Previewing the Vander Plaats case against Branstad

Bob Vander Plaats was the clear front-runner in the Republican field of gubernatorial candidates a few months ago. He's been campaigning for the job longer and more actively than anyone else. He had contacts statewide from his 2006 campaign for lieutenant governor, and from Mike Huckabee's presidential campaign. He also had several endorsements from state legislators and a big lead in a Republican poll taken in July.

During the past six months, various potential Republican candidates have ruled out a campaign for governor, including Secretary of Agriculture Bill Northey and State Auditor David Vaudt. Efforts to recruit a business leader (like Mary Andringa) failed too. Some Iowa politicos believe that these people backed off not because they thought Governor Chet Culver was unbeatable, but because they couldn't see a way to defeat Vander Plaats in the Republican primary.

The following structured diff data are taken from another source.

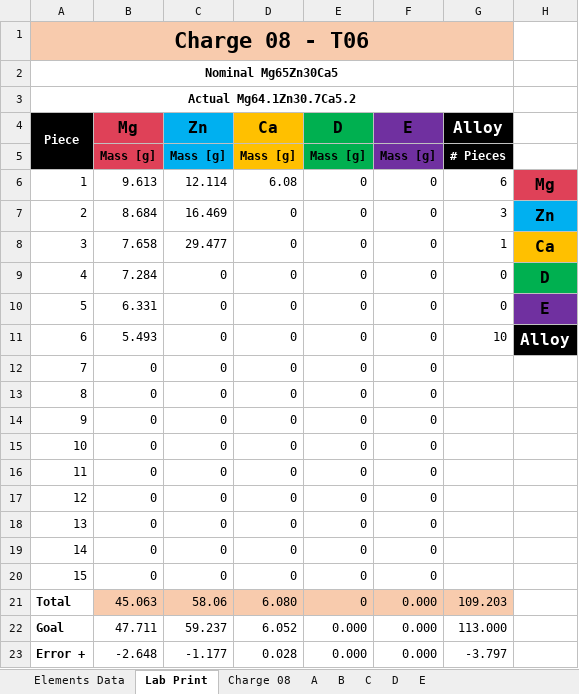
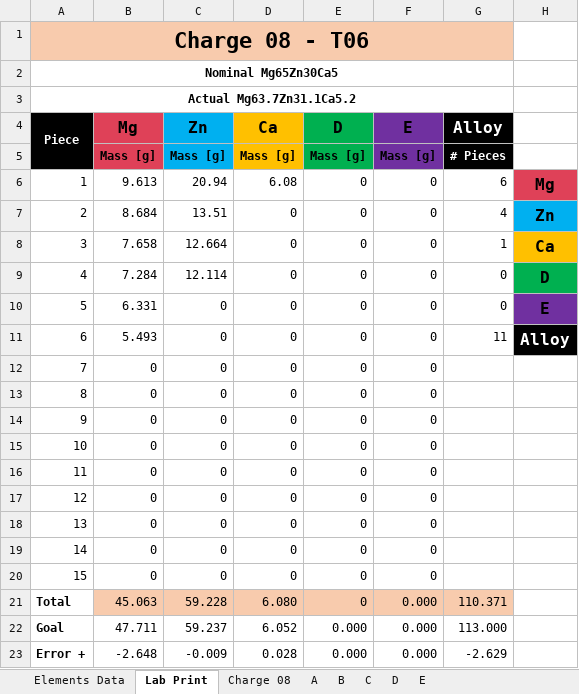
Before and after one commit to PoleScars/Manufacture-Alloys, an Excel workbook: Charge 08 - T06.xlsx, sheet Lab Print, drawn as a sheet; values as stored, in another font and other column widths than the file's, no borders; the diff names each change by its address in the sheet, - before the commit and + after, or states it on an @@ line.

Commit message:
Add more Zn pieces, add Al & Cu heat capacity Cp

```diff
--- a/Charge 08 - T06.xlsx (sheet Lab Print)
+++ b/Charge 08 - T06.xlsx (sheet Lab Print)
-A3 (Piece): Actual Mg64.1Zn30.7Ca5.2
+A3 (Piece): Actual Mg63.7Zn31.1Ca5.2
-C6 (Zn): 12.114
+C6 (Zn): 20.94
-C7 (Zn): 16.469
+C7 (Zn): 13.51
-G7 (Alloy): 3
+G7 (Alloy): 4
-C8 (Zn): 29.477
+C8 (Zn): 12.664
-C9 (Zn): 0
+C9 (Zn): 12.114
-G11 (Alloy): 10
+G11 (Alloy): 11
-C21 (Zn): 58.06
+C21 (Zn): 59.228
-G21 (Alloy): 109.203
+G21 (Alloy): 110.371
-C23 (Zn): -1.177
+C23 (Zn): -0.009
-G23 (Alloy): -3.797
+G23 (Alloy): -2.629
```
Also changed, not shown: sheet B, sheet Charge 08, sheet Elements Data, formulas that keep their value.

Most people would now agree that Vander Plaats is an underdog. Branstad will have more money, more media coverage and more support from Republican power-brokers. He'll be able to cite last week's Research 2000 poll, showing Branstad narrowly ahead of Culver, but Vander Plaats way behind the incumbent.

Vander Plaats won't give up without a fight, though. He has promised to stay in this race through the June primary, and he has some strong cards to play, as I'll discuss after the jump.  

I see four ways Vander Plaats can convince Republicans to support him instead of Branstad.

He won't let conservatives down. Of all the Republican candidates, Vander Plaats takes the most extreme position against same-sex marriage, saying he will stop it with an executive order. Watch Vander Plaats talk about the marriage issue at a recent house party (beginning about two and a half minutes into this video):

This part starts around the 4:50 mark:

"I'm willing to die on the marriage hill. I'm willing to die on the separation of powers hill. [...] The reason why you need a governor to issue the executive order goes way beyond marriage. If you continue to allow a Supreme Court to drive a car without a license, every one of your freedoms is up for grabs. Private property. Free enterprise. Freedom of speech. Freedom of religion. Freedom of assembly. [...] You need to have an executive who's willing to hold a court system in check, otherwise you'll get tyranny, not liberty."

Vander Plaats makes similar points in the cover story of Citizen magazine's November issue. That publication of Frank Dobson's group Focus on the Family reaches a large national audience and highlighted Vander Plaats as a player in a "marriage showdown in Iowa."

Toward the end of the house party video clip, Vander Plaats cites Newt Gingrich's support for his executive order idea. I'll be interested to see whether Gingrich uses his huge fundraising operation to help Vander Plaats in this primary.

Socially conservative Republicans carried Branstad to victory in the three-way 1982 primary and helped him fend off Congressman Fred Grandy in 1994. But many feel that Branstad did not deliver on issues of critical importance to evangelicals, even when he had a GOP-controlled legislature toward the end of his tenure.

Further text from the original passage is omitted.